Menhart recalls Gardner refereeing some of his Fitch High School basketball games. And his brother, Dave, played baseball with Gardner.
"Didn't I give you a T?" said Gardner, who grew up in Waterford, where his parents still live.
"Needless to say, we've got history," Menhart said.
They have plenty of time to reminisce about their southeastern Connecticut glory days now that they're both members of the Syracuse Chiefs coaching staff, the Class AAA affiliate of the Washington Nationals.
Now 47, Gardner is in his first year as a manager on the Class AAA level, spending the last seven seasons coaching Tampa's Class AA team in Montgomery, Ala.
Menhart, the pitching coach, earned a promotion in the offseason. He's been in the Nationals organization for nine years.
Before Syracuse's game at Pawtucket Wednesday, they sat in the visitors' clubhouse at McCoy Stadium, telling stories and cracking jokes. They also spoke about their close working relationship.
"This has been seamless, really," Gardner said. "We share a lot of the same beliefs and how to go at things from a baseball standpoint. The manager-pitching coach relationship is probably one of the most important relationships in the game."
They took different paths to their current jobs.
Gardner played two seasons at the Class A level in the Kansas City organization before starting a long and successful coaching career. He piled up 1,262 career wins through last season.
Injuries shortened now 45-year-old Menhart's pitching career but not before he reached the major leagues, appearing in 41 games over three seasons. In his first major league appearance in 1995 for Toronto, he struck out Mark McGwire. He also pitched for Seattle (1996) and San Diego (1997), finishing with a 5-9 career record and a 5.47 earned run average.
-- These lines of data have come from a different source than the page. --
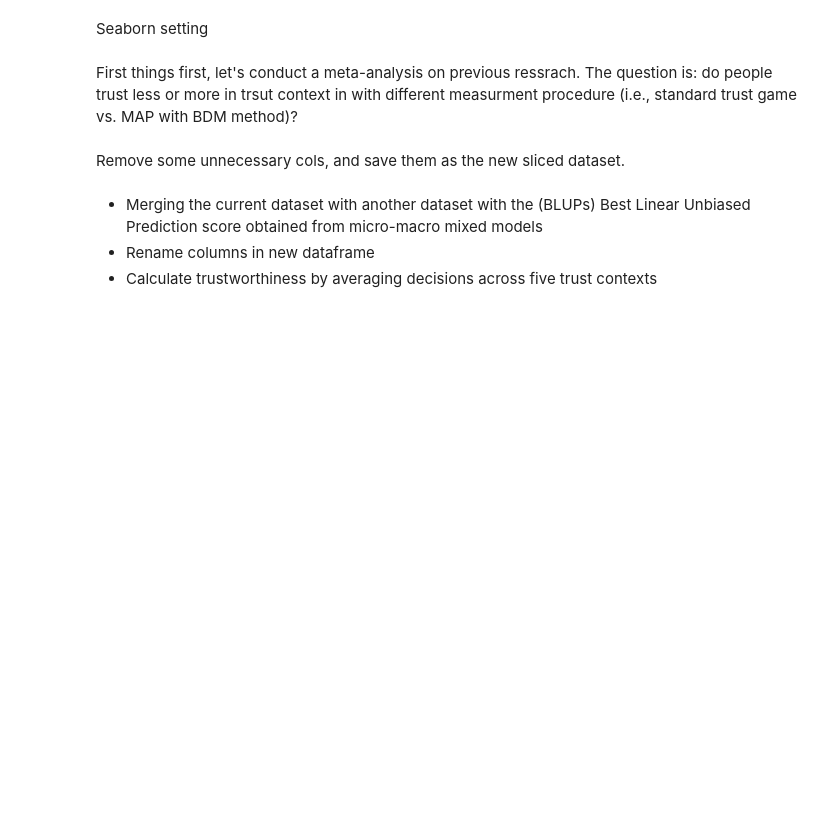
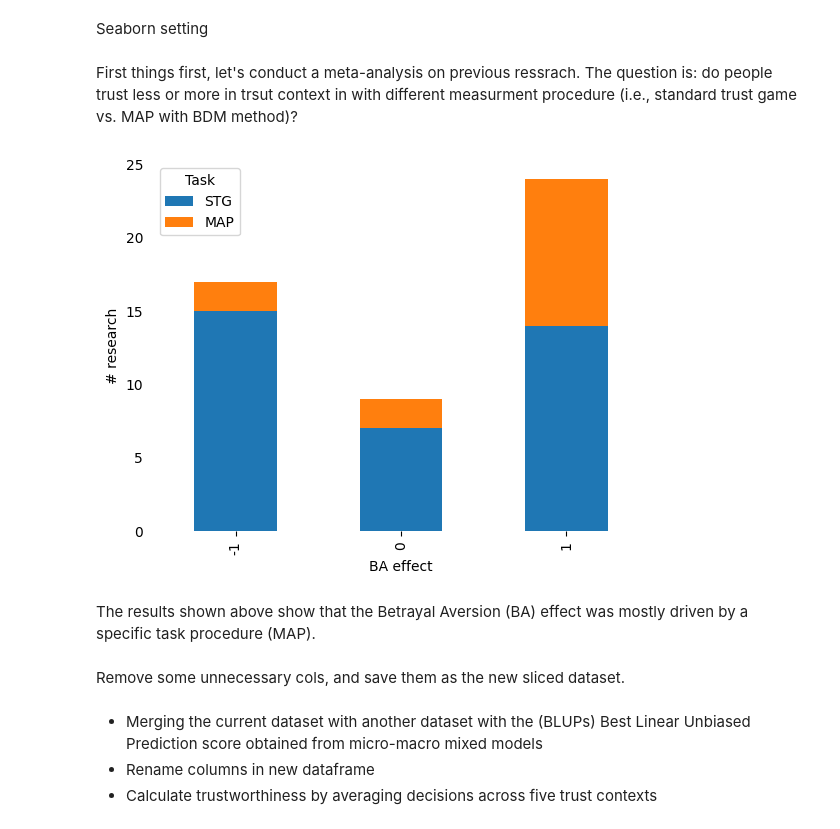
Before and after one commit to liangcbrain/Micro-Macro-Model-analysis-economic-games, a Jupyter notebook: micro-macro-model-analysis-economic-games.ipynb, the cells around one changed output. Saved outputs shown, nothing was run; the diff lists cells and outputs as text; code cells hidden in the pictures; blank space fills up the shorter version.

Commit message:
Kaggle Notebook | Micro-Macro Model analysis economic games  | Version 17

```diff
--- a/micro-macro-model-analysis-economic-games.ipynb
+++ b/micro-macro-model-analysis-economic-games.ipynb
@@ -40,10 +40,37 @@ dg75_avg_113 = pd.read_csv(dirname + "DG75avg113FA.csv")
 dg75_unfold_113 = pd.read_csv(dirname +"DG75unfold113wFA.csv")
 tg75_avg_106 = pd.read_csv(dirname + "TG75avg106FA.csv")
 tg75_unfold_106 = pd.read_csv(dirname +"TG75unfold106wFA.csv")
+chapter1MA = pd.read_csv("/kaggle/input/ba-meta-analysis/Review_strategy_BA_0405.csv")
 # %% [markdown]
 Seaborn setting
 # %% [markdown]
 First things first, let's conduct a meta-analysis on previous ressrach. The question is: do people trust less or more in trsut context in with different measurment procedure (i.e., standard trust game vs. MAP with BDM method)?
+# %%
+# stack plot across MAP and STG regardless of within/between design or sample size
+
+research_num = chapter1MA.groupby('BA_effect')['Task'].value_counts(normalize=False)
+wide_research_num = research_num.unstack()
+wide_research_num = wide_research_num[['STG', 'MAP']]
+wide_research_num.plot(kind="bar", stacked=True)
+
+# Remove background and spines
+plt.gca().set_facecolor('none')
+plt.gca().spines['top'].set_visible(False)
+plt.gca().spines['right'].set_visible(False)
+plt.gca().spines['left'].set_visible(False)
+plt.gca().spines['bottom'].set_visible(False)
+
+# Show ticks on x-axis and y-axis
+plt.tick_params(left=False, bottom=True)
+plt.grid(False)
+plt.xlabel("BA effect")
+plt.ylabel("# research")
+plt.legend(title="Task")
+plt.show()
+# %% [output]
+[figure, added]
+# %% [markdown]
+The results shown above show that the Betrayal Aversion (BA) effect was mostly driven by a specific task procedure (MAP).
 # %%
 # figure setting
 # Reset rcParams to default values
```
Also changed, not shown: parts of 2 cells of this notebook.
In 2001, Menhart began his coaching career for an independent league team in California. Then he returned to college to earn his physical education degree at Western Carolina, where he also served as the pitching coach.
The Washington Nationals called to offer him a job and he's been with them ever since.
"It was a calling, for sure," Menhart said. "I just get an unreal high out of watching kids get it and be successful. I realized that when I was in the Independent League."
When the Syracuse manager's job opened last offseason, Menhart was asked his opinion about Gardner.
"Our farm director asked me about Billy Gardner," Menhart said. "I said you should have hired him yesterday. It's the truth.
"You don't stay 20 years in this game without doing something right. I already knew his personality and his ability to coach even though it was a long time ago when I had him as a (New London Legion) coach. It was an absolute no-brainer."
They've formed a winning combination. Syracuse resides in first place in the International League's North Division. And they've helped developed a good working environment.
Gardner called Menhart the best pitching coach that he's been around.
"He's got a lot of pluses as a pitching coach," Gardner said. "He communicates well. He gets under the hood and knows how to fix things. He knows how to handle the pitching staff. He knows when to get on a guy or pat him on the butt, which is key to coaching."
Both Gardner and Menhart are thrilled with their situation.
Managing in Syracuse brings Gardner closer to his family - wife, Kristie, 20-year-old Josh, Jaycie, 12, and Abbie, 10 - who live about five hours away in Westlake, Ohio. The proud father reports that Abbie is the first girl to play on the travel baseball team in the state.
Menhart's home base is Savannah, Ga., where his wife, Bitsy, and their three children - 20-year-old Alison, Jamie, 17, and Michael, 14 - reside. Alison, who majors in broadcast journalism at the University of Georgia, spent two months this summer living with her father in Syracuse while completing an internship with the Chiefs.
They both appreciate the sacrifices that their families have made during their careers, which they hope continue long into the future.
Gardner is in his 24th season as a minor league manager, at least that's what he thinks.
"All those bus rides, I've lost track," Gardner said. "I've been fortunate to be in it as long as I have."
"This might be his last one having to deal with me," Menhart cracked.